Action item → Give the count of lines below that include the word "true", and say nothing else.

##############################

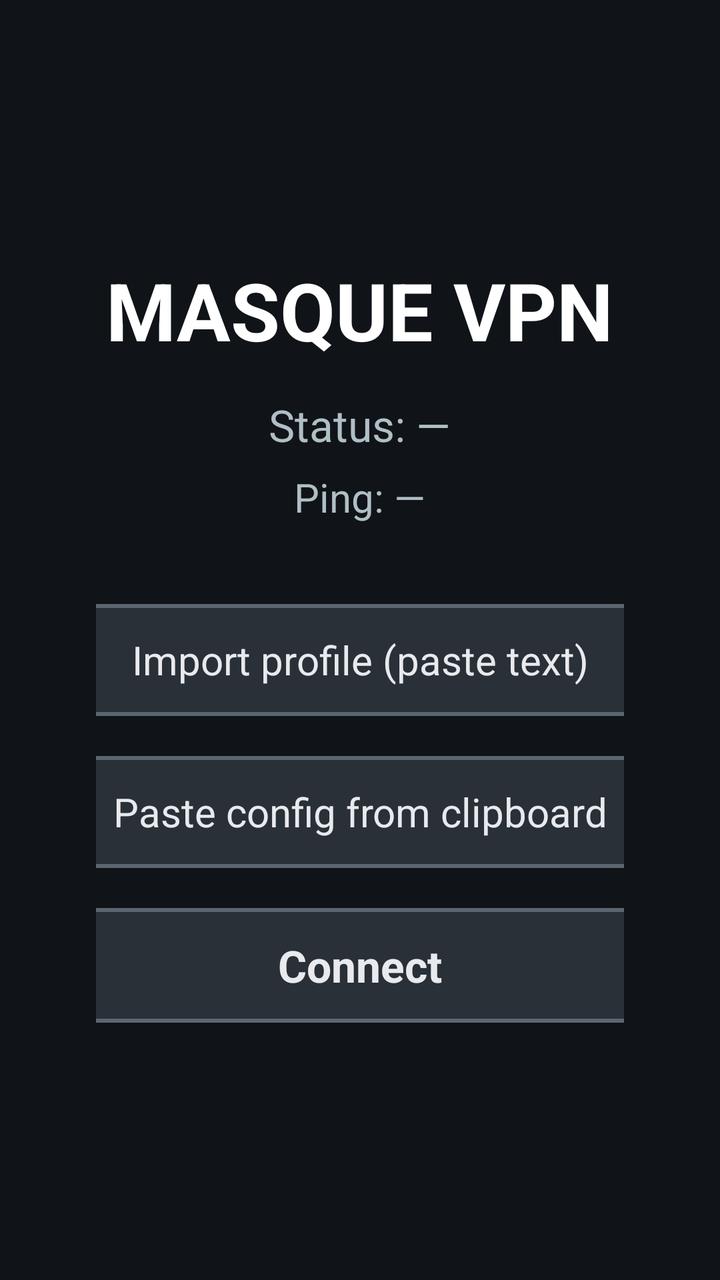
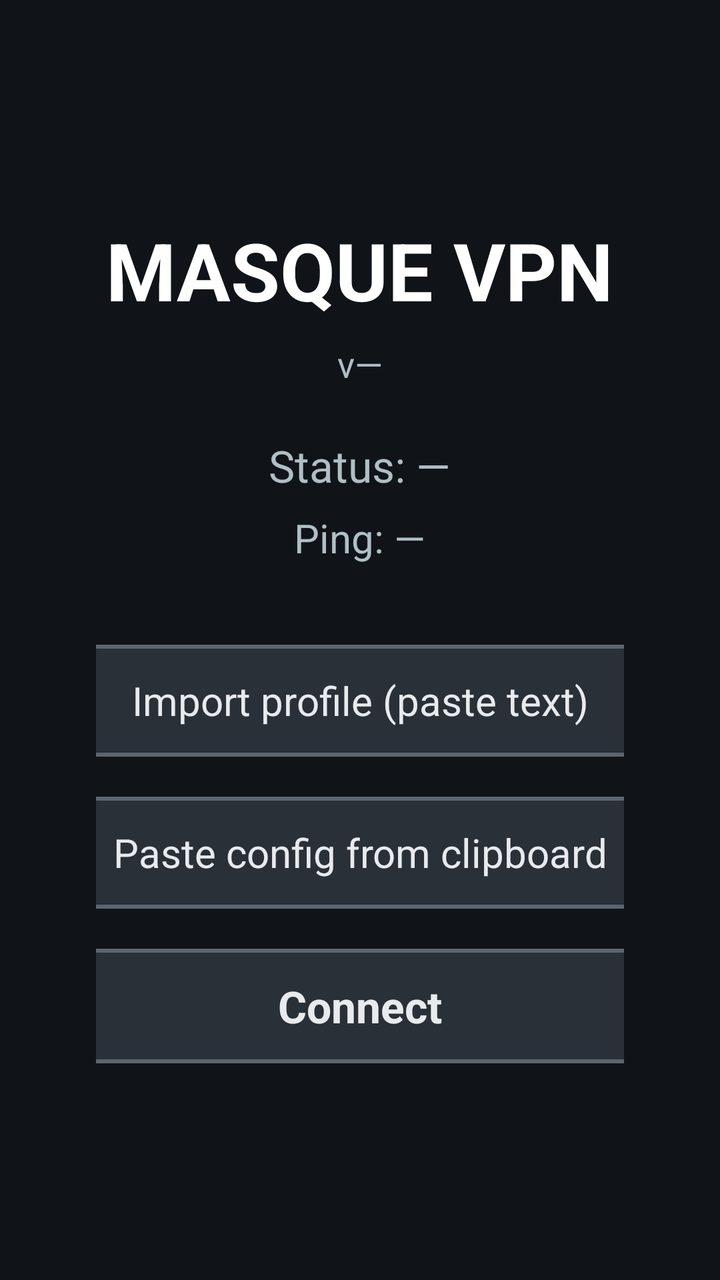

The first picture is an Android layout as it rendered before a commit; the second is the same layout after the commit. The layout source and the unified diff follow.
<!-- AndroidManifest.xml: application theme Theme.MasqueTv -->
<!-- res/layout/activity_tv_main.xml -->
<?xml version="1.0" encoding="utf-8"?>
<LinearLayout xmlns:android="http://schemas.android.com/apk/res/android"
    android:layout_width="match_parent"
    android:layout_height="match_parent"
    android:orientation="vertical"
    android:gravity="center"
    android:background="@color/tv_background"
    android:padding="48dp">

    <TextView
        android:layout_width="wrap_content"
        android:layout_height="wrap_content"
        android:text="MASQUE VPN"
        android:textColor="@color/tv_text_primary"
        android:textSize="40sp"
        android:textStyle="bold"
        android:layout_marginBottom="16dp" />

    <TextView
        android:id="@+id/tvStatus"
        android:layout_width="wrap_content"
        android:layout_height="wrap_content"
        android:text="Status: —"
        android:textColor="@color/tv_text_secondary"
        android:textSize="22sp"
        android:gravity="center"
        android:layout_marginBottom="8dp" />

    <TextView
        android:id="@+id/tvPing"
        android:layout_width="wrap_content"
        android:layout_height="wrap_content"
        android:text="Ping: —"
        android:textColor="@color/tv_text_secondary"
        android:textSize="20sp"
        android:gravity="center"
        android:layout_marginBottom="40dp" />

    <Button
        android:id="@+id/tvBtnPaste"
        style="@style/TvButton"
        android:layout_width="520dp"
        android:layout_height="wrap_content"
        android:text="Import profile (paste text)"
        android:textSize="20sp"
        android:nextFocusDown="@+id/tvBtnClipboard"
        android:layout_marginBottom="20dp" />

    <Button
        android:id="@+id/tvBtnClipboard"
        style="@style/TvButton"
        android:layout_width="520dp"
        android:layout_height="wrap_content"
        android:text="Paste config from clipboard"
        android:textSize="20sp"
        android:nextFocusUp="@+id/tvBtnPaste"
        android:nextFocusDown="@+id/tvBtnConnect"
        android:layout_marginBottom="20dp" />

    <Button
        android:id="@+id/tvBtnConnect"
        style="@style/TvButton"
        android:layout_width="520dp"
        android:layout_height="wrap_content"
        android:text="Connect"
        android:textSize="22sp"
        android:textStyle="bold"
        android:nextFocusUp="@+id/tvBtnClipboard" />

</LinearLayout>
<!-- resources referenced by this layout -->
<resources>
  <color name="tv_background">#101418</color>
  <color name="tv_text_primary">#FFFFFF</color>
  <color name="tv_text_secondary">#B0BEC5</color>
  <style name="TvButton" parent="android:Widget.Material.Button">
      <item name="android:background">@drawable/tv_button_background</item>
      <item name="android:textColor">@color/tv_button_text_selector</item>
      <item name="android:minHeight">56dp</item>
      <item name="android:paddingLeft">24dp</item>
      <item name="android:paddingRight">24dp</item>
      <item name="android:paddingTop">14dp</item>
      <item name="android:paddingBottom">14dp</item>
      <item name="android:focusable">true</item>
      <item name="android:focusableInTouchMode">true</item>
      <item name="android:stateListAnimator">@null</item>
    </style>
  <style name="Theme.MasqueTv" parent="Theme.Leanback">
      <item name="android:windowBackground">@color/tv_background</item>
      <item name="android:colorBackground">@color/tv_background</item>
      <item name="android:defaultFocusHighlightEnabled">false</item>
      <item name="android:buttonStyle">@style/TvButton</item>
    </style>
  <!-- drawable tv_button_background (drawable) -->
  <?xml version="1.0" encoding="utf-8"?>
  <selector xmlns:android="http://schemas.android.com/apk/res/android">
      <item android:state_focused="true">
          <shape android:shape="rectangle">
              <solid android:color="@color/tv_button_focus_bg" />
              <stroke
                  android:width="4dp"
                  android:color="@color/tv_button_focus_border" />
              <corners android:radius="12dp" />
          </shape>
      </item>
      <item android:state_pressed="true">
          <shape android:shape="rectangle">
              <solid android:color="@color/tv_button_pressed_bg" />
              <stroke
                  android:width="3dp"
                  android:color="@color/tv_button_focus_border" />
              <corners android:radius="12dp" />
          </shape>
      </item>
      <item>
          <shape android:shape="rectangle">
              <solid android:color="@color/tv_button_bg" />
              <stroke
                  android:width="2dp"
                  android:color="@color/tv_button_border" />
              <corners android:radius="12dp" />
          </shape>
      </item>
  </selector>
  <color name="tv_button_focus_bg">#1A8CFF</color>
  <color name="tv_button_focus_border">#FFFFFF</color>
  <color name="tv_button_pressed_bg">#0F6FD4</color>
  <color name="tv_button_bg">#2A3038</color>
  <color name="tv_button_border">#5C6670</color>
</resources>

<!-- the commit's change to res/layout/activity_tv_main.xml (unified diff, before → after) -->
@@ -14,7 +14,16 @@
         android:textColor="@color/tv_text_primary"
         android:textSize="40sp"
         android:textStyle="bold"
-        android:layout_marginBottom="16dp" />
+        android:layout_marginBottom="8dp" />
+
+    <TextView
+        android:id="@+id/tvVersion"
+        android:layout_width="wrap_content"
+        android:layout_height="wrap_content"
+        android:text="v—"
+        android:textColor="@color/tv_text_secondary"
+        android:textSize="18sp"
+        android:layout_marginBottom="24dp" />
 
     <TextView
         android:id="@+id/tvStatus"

##############################

Answer section → 4